:: Records shown ::

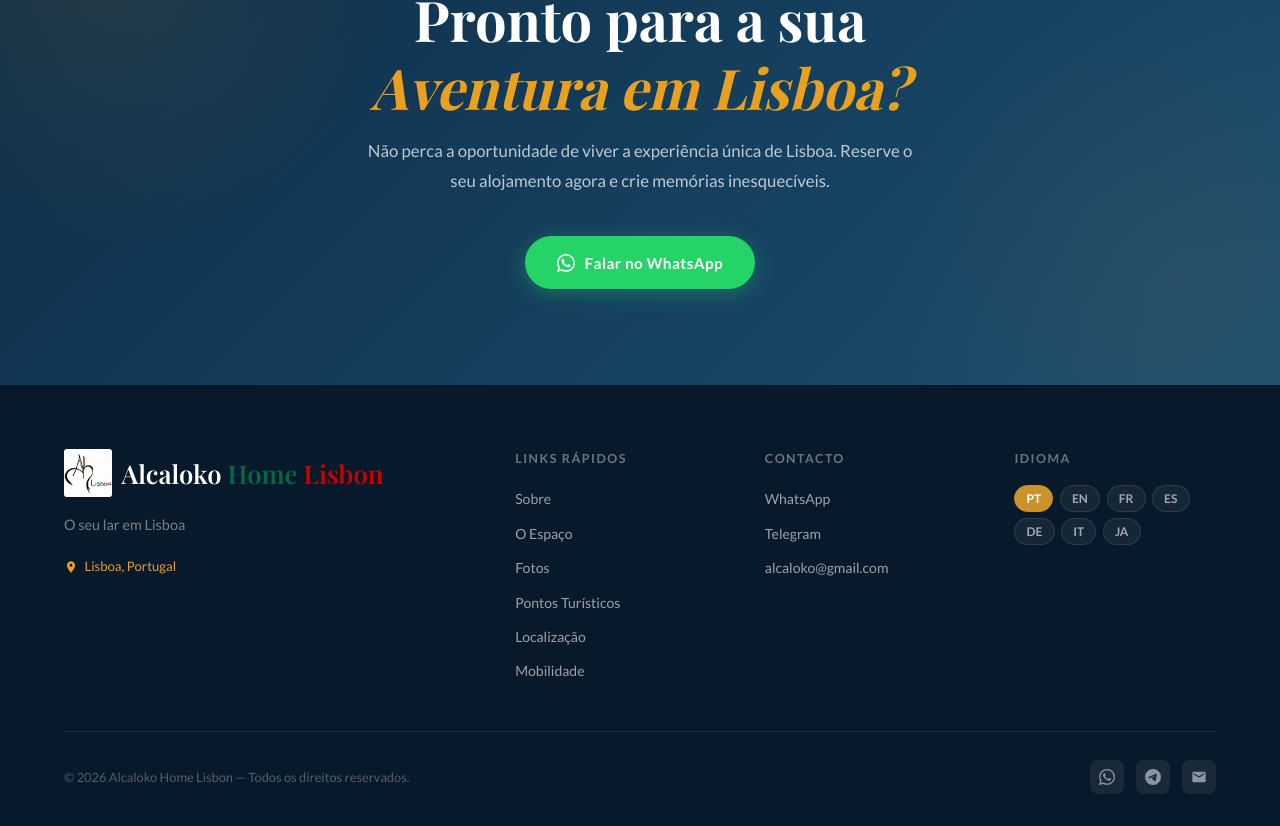
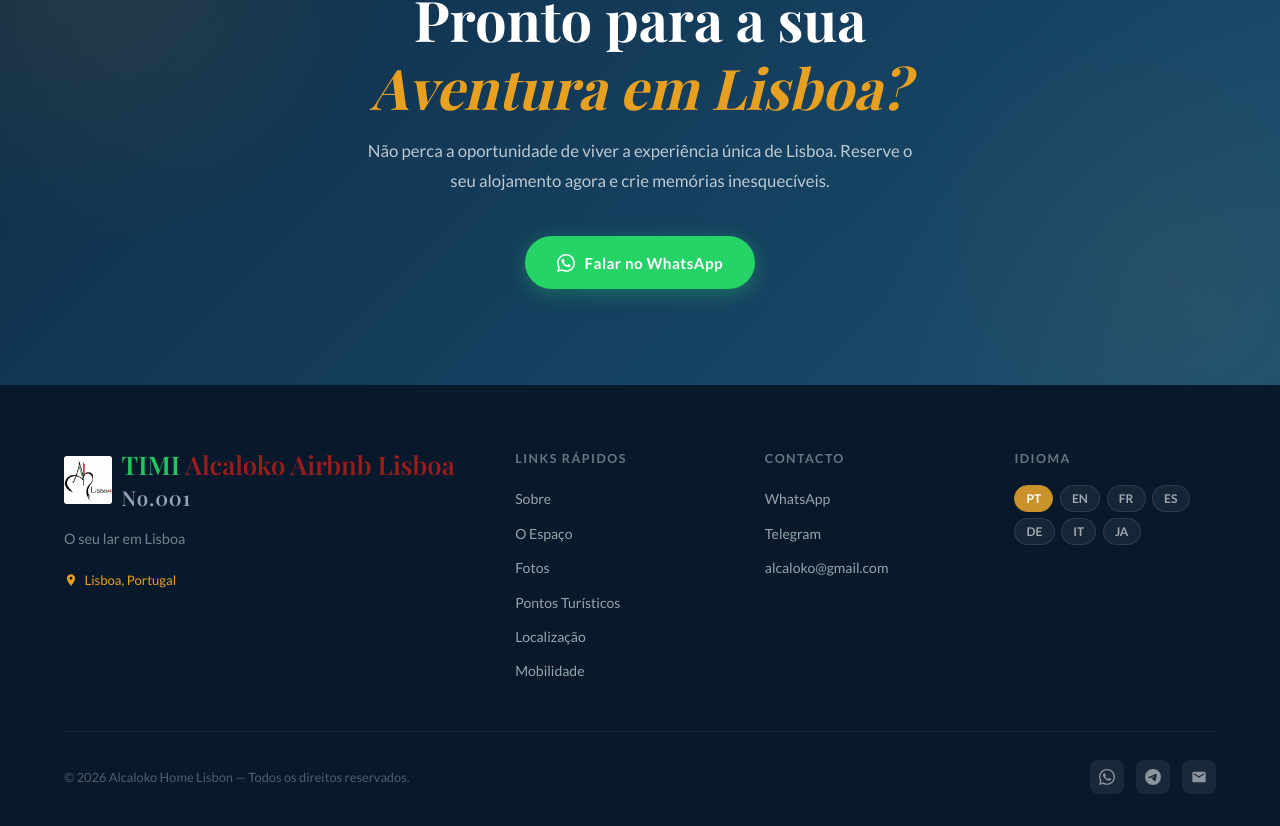
Before and after one commit to caioagrelli/AlcalokoLisbon, a React (Vite) app: page / in a window 1280 px wide. Shown: the part 8404-9230 px from the top of the page. Built offline with nearby package versions, Linux system fonts and the light colour scheme; a web font is replaced by a local one.

Commit message:
style: update footer brand name to TIMI Alcaloko Airbnb Lisboa No.001
Co-Authored-By: Claude Sonnet 4.6 <noreply@anthropic.com>

```diff
--- a/src/components/Footer.jsx
+++ b/src/components/Footer.jsx
@@ -29,7 +29,11 @@ export default function Footer() {
             <div className="footer__brand-logo">
               <img src={import.meta.env.BASE_URL + 'logo.png'} alt="Alcaloko Home Lisbon" className="footer__brand-img" />
               <span className="footer__brand-name">
-                Alcaloko <span className="footer__brand-home">Home</span> <span className="footer__brand-lisbon">Lisbon</span>
+                <span style={{ color: '#22c55e' }}>TIMI</span>
+                {' '}
+                <span style={{ color: '#9b1c1c' }}>Alcaloko Airbnb Lisboa</span>
+                {' '}
+                <span style={{ color: '#94a3b8', fontSize: '0.8em', letterSpacing: '0.04em' }}>No.001</span>
               </span>
             </div>
             <p className="footer__tagline">{f.tagline}</p>
```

:::

Work instructions ▸
What lines in the data hold the word "className"? Return them.

Answer space ▸
             <div className="footer__brand-logo">
               <img src={import.meta.env.BASE_URL + 'logo.png'} alt="Alcaloko Home Lisbon" className="footer__brand-img" />
               <span className="footer__brand-name">
-                Alcaloko <span className="footer__brand-home">Home</span> <span className="footer__brand-lisbon">Lisbon</span>
             <p className="footer__tagline">{f.tagline}</p>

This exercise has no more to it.